World Cup 2018: Spain the latest victims of the Russian Red Wedding
As if your favourite character dies in the first season. It’s thrilling at the time but what does it do for the larger narrative?
When Game of Thrones first aired on HBO in April 2011, the narrative centred around the Stark family, particularly the father, Ned; Lord of Winterfell and Warden of the North. Initially portrayed as the primary protagonist around whom the series was centred, Ned Stark found himself headless after seven episodes, dying with one fell swoop of his own sword.
This the 2018 World Cup.
Just as George R. R. Martin deceived his audience into developing an emotional attachment to Ned’s character, so did Joachim Low in terms of Germany’s participation in the World Cup. If there was a nation worthy of the comparison, it’s the Germans.
Perceived by many as the pre-tournament favourites – perhaps the first nation to defend the World Cup since Brazil in 1962 – the German narrative was one of expectation. Of significant promise. Of glory.
Germany, however, comparable to Ned’s failure to appear beyond the first season, were knocked out at the group stage, similarly falling by their own sword. A blade of stale tactics, poor team selection and consequent defensive vulnerability.
A death that shocked television, the same can be said for Germany’s untimely elimination, one now the subject of consistent discussion until the chance of rectification arises in 2022.
Before we, as viewers, even had a chance to mourn Ned’s death and reflect on what it meant for the Game of Thrones narrative, George R. R. Martin created another.

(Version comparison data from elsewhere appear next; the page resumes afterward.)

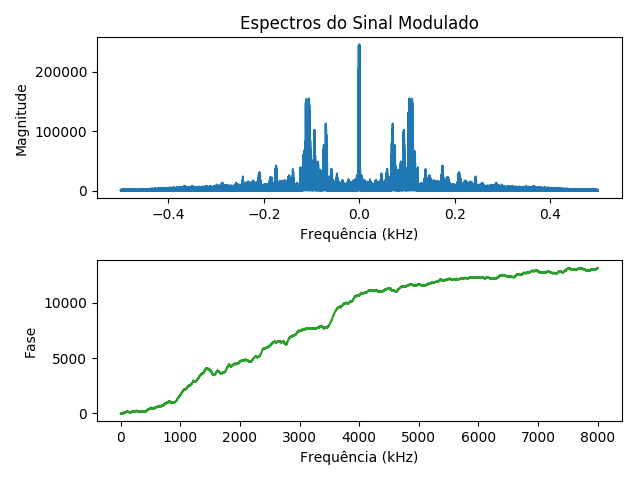
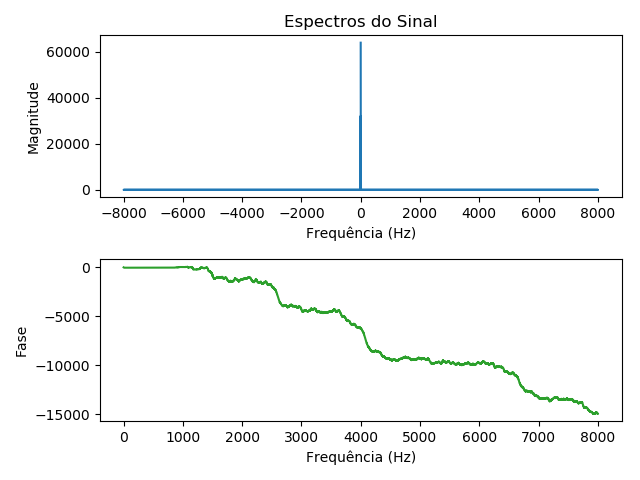
Sincronia da portadora e sinal demodulador; adição de função resample; correção de bugs

diff --git a/Codigo_Oficial.py b/Codigo_Oficial.py
@@ -3,19 +3,21 @@ import numpy as np
 import wave
 import sys
 from spectres import Spectres
-
+from scipy import signal
+#from skimage import util
 
 # Setar diretório e arquivo
-caminho = "/home/jean/Documentos/Filter-Project/Data/"
+caminho = 'C:\\Users\\jeanm\\Documents\\Filter-Project\\Data\\'
 arquivo_audio1 = "mountain_king_16kHz"
 arquivo_audio2 = "queen_of_the_night_16kHz"
 spf1 = wave.open(caminho + arquivo_audio1 + '.wav', 'rb')
 spf2 = wave.open(caminho + arquivo_audio2 + '.wav', 'rb')
 
 # Caso Stereo
-if spf1.getnchannels() == 2 or spf2.getnchannels() == 2:
-    print('Apenas arquivos mono')
-    sys.exit(0)
+if spf1.getnchannels() == 2:
+    spf1 = spf1.mean(axis=1)
+elif spf2.getnchannels() == 2:
+    spf2 = spf2.mean(axis=1)
 
 # Parâmetros Gerais da Simulação
 Fs = 16000  # Frequência de Amostragem
@@ -25,10 +27,11 @@ sz = 128000  # Taxa do Projeto (Hz)
 signal1 = np.frombuffer(spf1.readframes(sz), dtype=np.int16)  # Carregar sinal 1
 signal2 = np.frombuffer(spf1.readframes(sz), dtype=np.int16)  # Carregar sinal 2
 
+
 # Criação do Sinal Portadora de Transmissão
-Fc = 6  # Frequência da Portadora
-Ac = 3  # Amplitude da Portadora
-carrier = Ac*np.cos(2*np.pi*Fc*n)
+Fc = 3  # Frequência da Portadora
+Ac = 1  # Amplitude da Portadora
+carrier = Ac*np.cos(2*np.pi*Fc*n + np.pi/2)
 plt.figure(figsize=(12, 4))
 plt.title('Sinal Portadora')
 plt.plot(n, carrier)
@@ -36,18 +39,17 @@ plt.grid()
 plt.show()
 
 # Criação do sinal Modulante (Somente para testes)
-# Fm = 0.5  # Frequência do Modulante
-# Am = 1  # Amplitude do Modulante
-# m = Am*np.cos(2*np.pi*Fm*n)
-# plt.figure(figsize=(12, 4))
-# plt.title('Sinal Modulante')
-# plt.plot(n, m)
-# plt.show()
+Fm = 0.5  # Frequência do Modulante
+Am = 1  # Amplitude do Modulante
+m = Am*np.cos(2*np.pi*Fm*n + np.pi/2)
+plt.figure(figsize=(12, 4))
+plt.title('Sinal Modulante')
+plt.plot(n, m)
+plt.show()
 
 
 # Modulação Sinal de Audio 1 com Portadora(Carrier)
-s = carrier * (1 + signal1/Ac)
-
+s = carrier * (1 + m/Ac)
 plt.figure(figsize=(12, 4))
 plt.plot(n, s)
 plt.title('Sinal Modulado 1')
@@ -61,22 +63,38 @@ Spectres.generate_spectres(path=caminho, signal=s, Fs=Fs, stypeName='Modulado_Si
 
 # Demodulação do sinal de Audio 1 (COM ERRO, PRECISAMOS REFAZER)
 fa = 10
-h = s * np.cos(2*np.pi*fa*n)
+h = s * np.cos(2*np.pi*Fc*n + np.pi/2)
+#h = Ac*(1 + (Am/Ac)*m)
 
 plt.figure(figsize=(12, 4))
 plt.plot(n, h)
 plt.title('Sinal Demodulado 1')
 plt.xlabel('Tempo(s)')
 plt.ylabel('Amplitude')
+plt.ylim(-3, 3)
 plt.grid()
 plt.show()
 
 # Espectros do sinal Demodulado 1
 Spectres.generate_spectres(path=caminho, signal=h, Fs=Fs, stypeName='Demodulado_Sinal_1')
 
+# Filtro Passa-Baixa com Circuito RC
+print((1/Fm)*(np.sqrt(1-(Am/Ac)**2)/(Am/Ac)))
+RC = 1.5
+cutoff = 1/(2*np.pi*RC)  # frequência de corte
+B, A = signal.butter(5, Fc*2/Fs, btype='low') # 1st order Butterworth low-pass
+filtered_signal = signal.lfilter(B, A, h, axis=0)
+plt.figure(figsize=(12, 4))
+plt.plot(n, filtered_signal)
+plt.title('Sinal Filtrado 1')
+plt.show()
+
+#   DownSampling
+samps = SimTime * 16000
+signal2 = signal.resample(signal2, samps)
+
 # Modulação Sinal de Audio 2 com Portadora(Carrier)
 s = carrier * (1 + signal2/Ac)
-
 plt.figure(figsize=(12, 4))
 plt.plot(n, s)
 plt.title('Sinal Modulado 2')
@@ -89,9 +107,7 @@ plt.show()
 Spectres.generate_spectres(path=caminho, signal=s, Fs=Fs, stypeName='Modulado_Sinal_2')
 
 # Demodulação do sinal de Audio 2 (COM ERRO, PRECISAMOS REFAZER)
-fa = 10
-h = s * np.cos(2*np.pi*fa*n)
-
+h = s * np.cos(2*np.pi*Fc*n + np.pi/2)
 plt.figure(figsize=(12, 4))
 plt.plot(n, h)
 plt.title('Sinal Demodulado 2')
@@ -103,5 +119,11 @@ plt.show()
 # Espectros do sinal Demodulado 2
 Spectres.generate_spectres(path=caminho, signal=h, Fs=Fs, stypeName='Demodulado_Sinal_2')
 
-
+# Filtro Passa-Baixa com Circuito RC
+B, A = signal.butter(5, Fc*2/Fs, btype='low') # 1st order Butterworth low-pass
+filtered_signal = signal.lfilter(B, A, h, axis=0)
+plt.figure(figsize=(12, 4))
+plt.plot(n, filtered_signal)
+plt.title('Sinal Filtrado 2')
+plt.show()
 

diff --git a/spectres.py b/spectres.py
@@ -7,19 +7,19 @@ class Spectres(object):  # (É NECESSÁRIO REVER COERÊNCIA DAS FUNÇÕES QUE GE
     @staticmethod
     def generate_spectres(path, signal, Fs, stypeName):
         spectrum = np.fft.fft(signal)  # Transformada de Fourier
-        freqs = np.fft.fftfreq(len(spectrum))  # Frequências do Sinal
+        freqs = np.fft.fftfreq(len(signal), 1/Fs)  # Frequências do Sinal
         magnitude = np.abs(spectrum)    # Amplitude do Sinal
         phase = np.angle(spectrum)  # Fase do Sinal
         plt.subplot(2, 1, 1)
-        #plt.magnitude_spectrum(s, Fs=Fs, color='C1')
+        #plt.magnitude_spectrum(signal,Fs=0.01,  color='C1')
         plt.plot(freqs, magnitude)
-        plt.title('Espectros do Sinal Modulado')
+        plt.title('Espectros do Sinal')
         plt.ylabel("Magnitude")
-        plt.xlabel('Frequência (kHz)')
+        plt.xlabel('Frequência (Hz)')
         plt.subplot(2, 1, 2)
         plt.phase_spectrum(signal, Fs=Fs, color='C2')
         #plt.plot(freqs, phase)
-        plt.xlabel('Frequência (kHz)')
+        plt.xlabel('Frequência (Hz)')
         plt.ylabel("Fase")
         plt.tight_layout()
         plt.savefig(path + "Amplitude_Fase_" + stypeName)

It was new; it took our minds away from Ned and it was designed to fill the void. Robb Stark emerged as his father’s successor – the King in the North – just as Spain were there to pick up the baton Germany so carelessly relinquished.
Emerging first out of the chaotic conclusion to Group B, La Roja progressed into the ‘easier’ half of the World Cup draw and thus garnered expectation. And so the narrative adapts; the vindication of Julen Lopetegui’s dismissal. Will Spain reclaim what they failed to defend four years ago? Is this the new dawn of possession football?
And so we arrive at the Red Wedding.
A massacre, orchestrated by Walder Frey under the pretence of revenge for a broken marriage pact, left House Stark obliterated. So, too, did Lopetegui’s abrupt expulsion, days before Spain’s World Cup campaign began.
Every massacre has an ulteriorly motivated mastermind, though, and just as House Lannister were the evil innovators behind the Red Wedding, Real Madrid sabotaged the Spanish World Cup campaign.
No matter your perspective, Spain were stabbed through the heart, the fate to befall Robb Stark at the hands of Roose Bolton, a Lannister puppet and former Stark ally. If Roose is Lopetegui, betraying Spain and remorselessly watching their subsequent death, Florentino Perez is Tywin Lannister, devilishly laughing as he, yet again, achieves exactly what he wants – through an external medium – without dirtying his hands.
One of the most unexpectedly shocking pieces of television, it left viewers reeling, squabbling amongst themselves over where Game of Thrones was heading next. The narrative was in pieces. There was no obvious hero to illuminate the Westerosi gloom.
From the ashes of disaster, however, grow the roses of success.
Jon Snow, now wholly intertwined into the composition of the Westerosi universe, materialised out of the shadows to champion hope. To continue the narrative. It was far from expected and impossible to predict.
It’s the story of the underdog.
Where is the World Cup’s Jon Snow? This is what the narrative searches for. A central tenant to glorify and extol such virtues that pre-tournament favourites failed to epitomise.
Was it to be Argentina? A once great nation on the brink of elimination, save only for what can be described as Lionel Messi’s divine intervention, just as Jon Snow was brought back from the dead. It was not to be, however, as a defining display from France’s Kylian Mbappe condemned them to a fate commensurate with their performances.
Maybe Croatia, perennially on the periphery of the international stage, can capture their first World Cup with their best generation of the last two decades.
Perhaps Brazil – by no means an underdog – will rescue the storyline. A nation somewhat comparable to Daenerys Targaryen, keen to reconquer what was once their’s following years of international exile, deriving from a desperate 7-1 semi-final defeat to Germany on home turf four years ago.
Even England are considered in the discussion. Eternally hurting since their only World Cup victory in 1966, football coming home is not entirely outside the realm of possibility. Arguably they are football’s Jon Snow; a nation brought back from the dead under Gareth Southgate’s new, intelligent regime. One able to unify conflicting personalities, just as Snow reconciled the Northern Houses.
The Russian World Cup has had the same viewing affect as watching your favourite character die in the first series of the programme. As if Jon Snow actually perished at the Wall. As if Walter White was arrested in his underwear in the first episode of Breaking Bad, the plausibility of such an event entertained in the show’s opening scene.
Shock. Drama. Suspense.
It’s extraordinarily thrilling at the time but where does this leave the wider narrative?